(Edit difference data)
+-------+

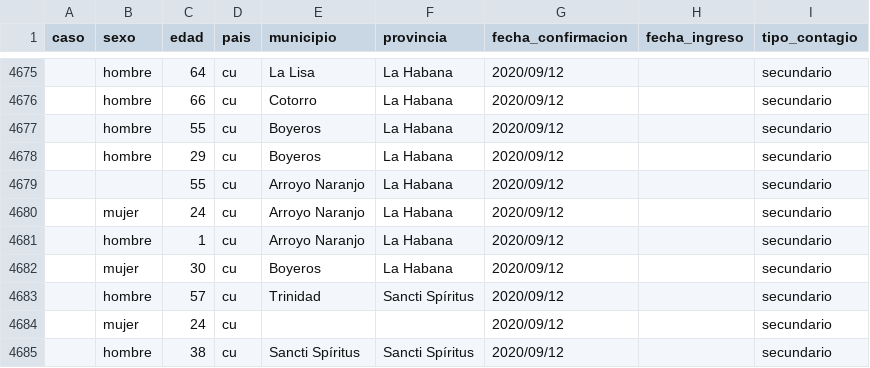
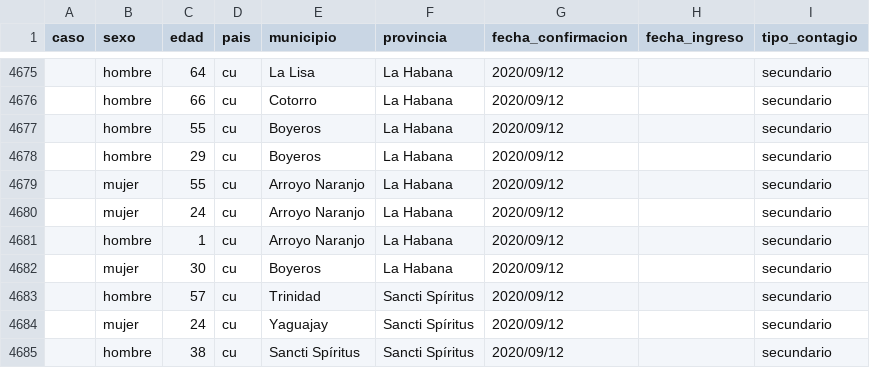
Before and after one commit to covid19cubadata/covid19cubadata.github.io, a CSV file: data/covid19-casos.csv, drawn as a sheet; only a part is shown, gaps mark what is left out.

Commit message:
Update countries data

```diff
--- a/data/covid19-casos.csv
+++ b/data/covid19-casos.csv
@@ -4678,3 +4678,3 @@ caso,sexo,edad,pais,municipio,provincia,fecha_confirmacion,fecha_ingreso,tipo_co
 ,hombre,29,cu,Boyeros,La Habana,2020/09/12,,secundario
-,,55,cu,Arroyo Naranjo,La Habana,2020/09/12,,secundario
+,mujer,55,cu,Arroyo Naranjo,La Habana,2020/09/12,,secundario
 ,mujer,24,cu,Arroyo Naranjo,La Habana,2020/09/12,,secundario
@@ -4683,3 +4683,3 @@ caso,sexo,edad,pais,municipio,provincia,fecha_confirmacion,fecha_ingreso,tipo_co
 ,hombre,57,cu,Trinidad,Sancti Spíritus,2020/09/12,,secundario
-,mujer,24,cu,,,2020/09/12,,secundario
+,mujer,24,cu,Yaguajay,Sancti Spíritus,2020/09/12,,secundario
 ,hombre,38,cu,Sancti Spíritus,Sancti Spíritus,2020/09/12,,secundario
```
Also changed, not shown: 2 other files.
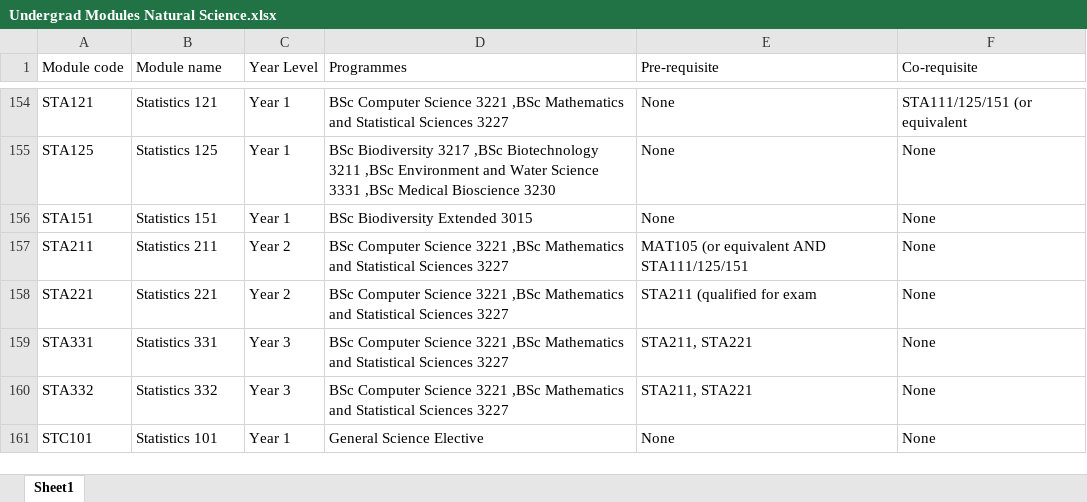
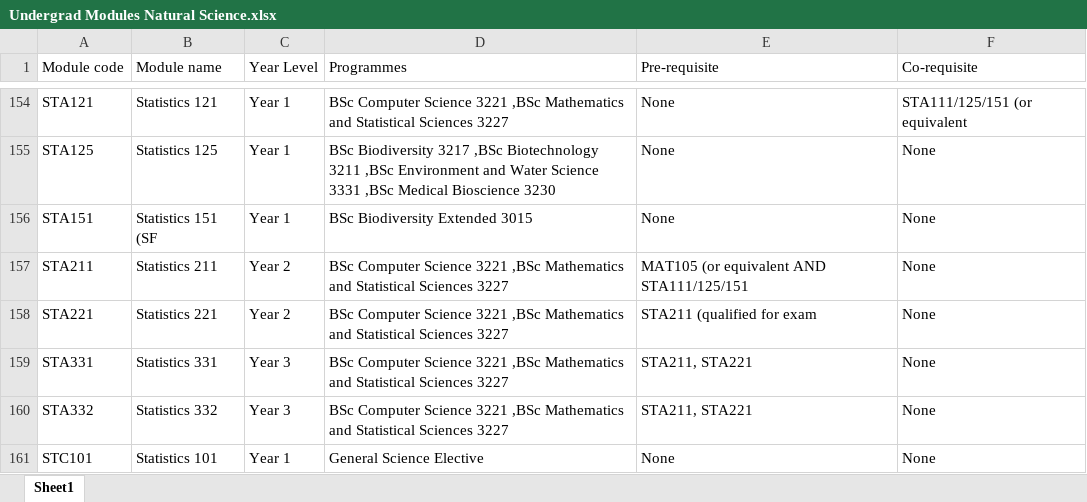
Before and after one commit to Nepht123/Team19, an Excel workbook: Faculties/Natural Science/Experimental/Undergrad Modules Natural Science.xlsx, sheet Sheet1, drawn as a sheet; only a part is shown, gaps mark what is left out; values as stored, in another font and other column widths than the file's, no borders; the diff names each change by its address in the sheet, - before the commit and + after, or states it on an @@ line.

```diff
--- a/Faculties/Natural Science/Experimental/Undergrad Modules Natural Science.xlsx (sheet Sheet1)
+++ b/Faculties/Natural Science/Experimental/Undergrad Modules Natural Science.xlsx (sheet Sheet1)
-B156 (Module name): Statistics 151
+B156 (Module name): Statistics 151 (SF
```
Also changed, not shown: Faculties/Law/Undergrad Modules Law.xlsx, Faculties/Natural Science/Experimental/Postgrad Modules Natural Science.xlsx, 11 other files.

+-------+

Your answer should be one number: how many lines above contain "secundario".

Solution for this problem
8